PROBLEM REQUIREMENTS -
Your reply should be the entries, output word for word, with each picture omitted.

··· MATERIAL FOR THE TASK ···

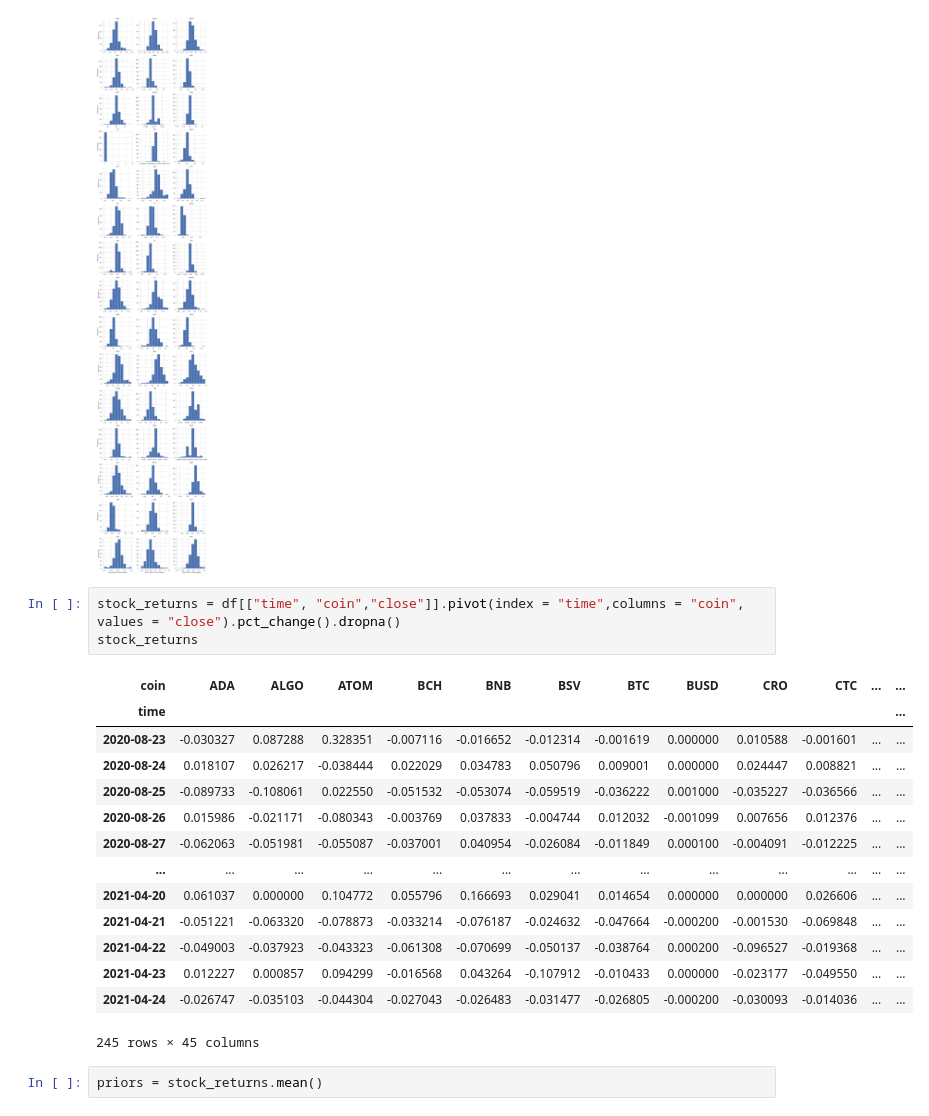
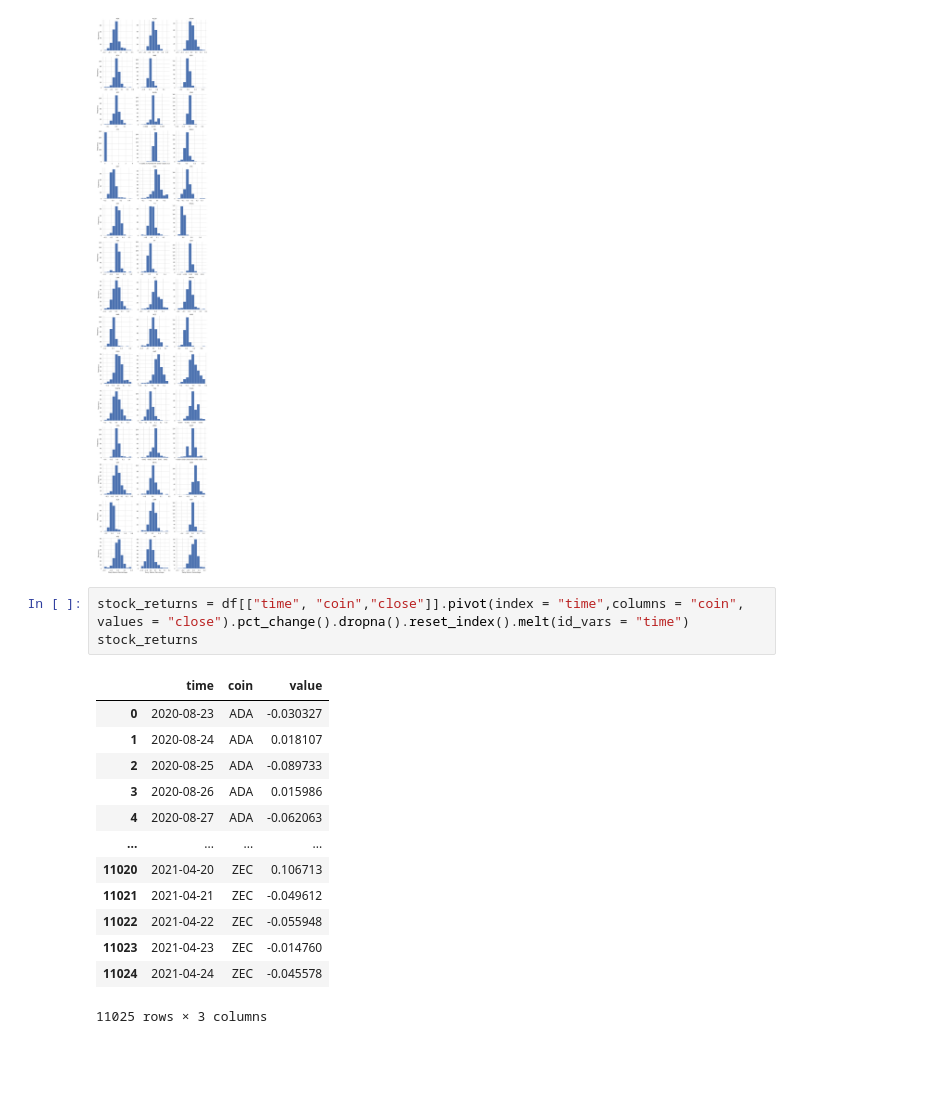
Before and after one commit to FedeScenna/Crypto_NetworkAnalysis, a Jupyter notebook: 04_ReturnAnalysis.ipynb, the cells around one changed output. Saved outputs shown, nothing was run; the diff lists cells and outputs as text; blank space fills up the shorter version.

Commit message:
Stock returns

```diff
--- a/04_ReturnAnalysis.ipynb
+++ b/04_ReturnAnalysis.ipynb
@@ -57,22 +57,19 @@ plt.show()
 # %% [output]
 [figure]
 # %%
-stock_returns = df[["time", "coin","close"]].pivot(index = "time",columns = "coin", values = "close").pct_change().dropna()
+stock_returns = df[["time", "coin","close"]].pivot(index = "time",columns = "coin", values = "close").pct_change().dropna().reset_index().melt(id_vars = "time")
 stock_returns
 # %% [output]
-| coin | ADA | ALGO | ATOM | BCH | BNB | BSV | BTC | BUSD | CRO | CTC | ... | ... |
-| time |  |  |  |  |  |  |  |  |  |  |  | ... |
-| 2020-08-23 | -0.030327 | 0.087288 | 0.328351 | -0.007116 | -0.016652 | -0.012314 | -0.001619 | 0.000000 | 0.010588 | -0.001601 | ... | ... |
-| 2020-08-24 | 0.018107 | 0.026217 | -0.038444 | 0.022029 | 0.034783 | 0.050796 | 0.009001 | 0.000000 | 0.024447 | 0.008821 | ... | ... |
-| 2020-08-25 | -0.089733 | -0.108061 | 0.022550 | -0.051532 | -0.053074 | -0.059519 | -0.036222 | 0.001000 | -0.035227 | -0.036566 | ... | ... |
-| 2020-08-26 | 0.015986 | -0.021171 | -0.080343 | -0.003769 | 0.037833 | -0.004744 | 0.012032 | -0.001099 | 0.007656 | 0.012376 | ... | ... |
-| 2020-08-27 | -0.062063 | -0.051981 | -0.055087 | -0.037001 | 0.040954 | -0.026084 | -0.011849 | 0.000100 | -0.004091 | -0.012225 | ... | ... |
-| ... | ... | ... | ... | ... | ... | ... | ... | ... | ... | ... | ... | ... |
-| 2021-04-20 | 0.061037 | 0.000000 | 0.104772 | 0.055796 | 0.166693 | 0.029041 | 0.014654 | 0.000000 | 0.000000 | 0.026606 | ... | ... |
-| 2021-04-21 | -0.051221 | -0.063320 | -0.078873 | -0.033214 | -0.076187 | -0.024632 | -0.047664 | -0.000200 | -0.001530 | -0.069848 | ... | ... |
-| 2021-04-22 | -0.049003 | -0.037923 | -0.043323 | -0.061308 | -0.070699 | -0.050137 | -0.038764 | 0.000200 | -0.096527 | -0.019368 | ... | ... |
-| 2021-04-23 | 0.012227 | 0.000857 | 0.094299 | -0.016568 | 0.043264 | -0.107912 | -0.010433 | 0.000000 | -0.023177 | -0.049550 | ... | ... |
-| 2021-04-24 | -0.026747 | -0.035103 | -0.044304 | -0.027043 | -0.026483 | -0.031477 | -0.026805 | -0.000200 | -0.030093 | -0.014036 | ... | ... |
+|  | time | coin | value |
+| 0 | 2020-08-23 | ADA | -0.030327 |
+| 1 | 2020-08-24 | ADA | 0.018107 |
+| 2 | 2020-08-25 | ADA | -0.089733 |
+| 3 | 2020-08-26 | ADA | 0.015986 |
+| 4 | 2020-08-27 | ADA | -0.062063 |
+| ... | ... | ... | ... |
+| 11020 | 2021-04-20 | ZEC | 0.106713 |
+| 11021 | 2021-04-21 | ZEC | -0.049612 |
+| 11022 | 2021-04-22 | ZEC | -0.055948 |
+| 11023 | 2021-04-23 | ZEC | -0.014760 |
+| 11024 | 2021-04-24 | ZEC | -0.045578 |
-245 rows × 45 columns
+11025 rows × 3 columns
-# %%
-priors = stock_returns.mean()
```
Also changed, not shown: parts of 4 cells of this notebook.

···

WRITTEN SOLUTION -
Before and after one commit to FedeScenna/Crypto_NetworkAnalysis, a Jupyter notebook: 04_ReturnAnalysis.ipynb, the cells around one changed output. Saved outputs shown, nothing was run; the diff lists cells and outputs as text; blank space fills up the shorter version.

Commit message:
Stock returns

```diff
--- a/04_ReturnAnalysis.ipynb
+++ b/04_ReturnAnalysis.ipynb
@@ -57,22 +57,19 @@ plt.show()
 # %% [output]
 [figure]
 # %%
-stock_returns = df[["time", "coin","close"]].pivot(index = "time",columns = "coin", values = "close").pct_change().dropna()
+stock_returns = df[["time", "coin","close"]].pivot(index = "time",columns = "coin", values = "close").pct_change().dropna().reset_index().melt(id_vars = "time")
 stock_returns
 # %% [output]
-| coin | ADA | ALGO | ATOM | BCH | BNB | BSV | BTC | BUSD | CRO | CTC | ... | ... |
-| time |  |  |  |  |  |  |  |  |  |  |  | ... |
-| 2020-08-23 | -0.030327 | 0.087288 | 0.328351 | -0.007116 | -0.016652 | -0.012314 | -0.001619 | 0.000000 | 0.010588 | -0.001601 | ... | ... |
-| 2020-08-24 | 0.018107 | 0.026217 | -0.038444 | 0.022029 | 0.034783 | 0.050796 | 0.009001 | 0.000000 | 0.024447 | 0.008821 | ... | ... |
-| 2020-08-25 | -0.089733 | -0.108061 | 0.022550 | -0.051532 | -0.053074 | -0.059519 | -0.036222 | 0.001000 | -0.035227 | -0.036566 | ... | ... |
-| 2020-08-26 | 0.015986 | -0.021171 | -0.080343 | -0.003769 | 0.037833 | -0.004744 | 0.012032 | -0.001099 | 0.007656 | 0.012376 | ... | ... |
-| 2020-08-27 | -0.062063 | -0.051981 | -0.055087 | -0.037001 | 0.040954 | -0.026084 | -0.011849 | 0.000100 | -0.004091 | -0.012225 | ... | ... |
-| ... | ... | ... | ... | ... | ... | ... | ... | ... | ... | ... | ... | ... |
-| 2021-04-20 | 0.061037 | 0.000000 | 0.104772 | 0.055796 | 0.166693 | 0.029041 | 0.014654 | 0.000000 | 0.000000 | 0.026606 | ... | ... |
-| 2021-04-21 | -0.051221 | -0.063320 | -0.078873 | -0.033214 | -0.076187 | -0.024632 | -0.047664 | -0.000200 | -0.001530 | -0.069848 | ... | ... |
-| 2021-04-22 | -0.049003 | -0.037923 | -0.043323 | -0.061308 | -0.070699 | -0.050137 | -0.038764 | 0.000200 | -0.096527 | -0.019368 | ... | ... |
-| 2021-04-23 | 0.012227 | 0.000857 | 0.094299 | -0.016568 | 0.043264 | -0.107912 | -0.010433 | 0.000000 | -0.023177 | -0.049550 | ... | ... |
-| 2021-04-24 | -0.026747 | -0.035103 | -0.044304 | -0.027043 | -0.026483 | -0.031477 | -0.026805 | -0.000200 | -0.030093 | -0.014036 | ... | ... |
+|  | time | coin | value |
+| 0 | 2020-08-23 | ADA | -0.030327 |
+| 1 | 2020-08-24 | ADA | 0.018107 |
+| 2 | 2020-08-25 | ADA | -0.089733 |
+| 3 | 2020-08-26 | ADA | 0.015986 |
+| 4 | 2020-08-27 | ADA | -0.062063 |
+| ... | ... | ... | ... |
+| 11020 | 2021-04-20 | ZEC | 0.106713 |
+| 11021 | 2021-04-21 | ZEC | -0.049612 |
+| 11022 | 2021-04-22 | ZEC | -0.055948 |
+| 11023 | 2021-04-23 | ZEC | -0.014760 |
+| 11024 | 2021-04-24 | ZEC | -0.045578 |
-245 rows × 45 columns
+11025 rows × 3 columns
-# %%
-priors = stock_returns.mean()
```
Also changed, not shown: parts of 4 cells of this notebook.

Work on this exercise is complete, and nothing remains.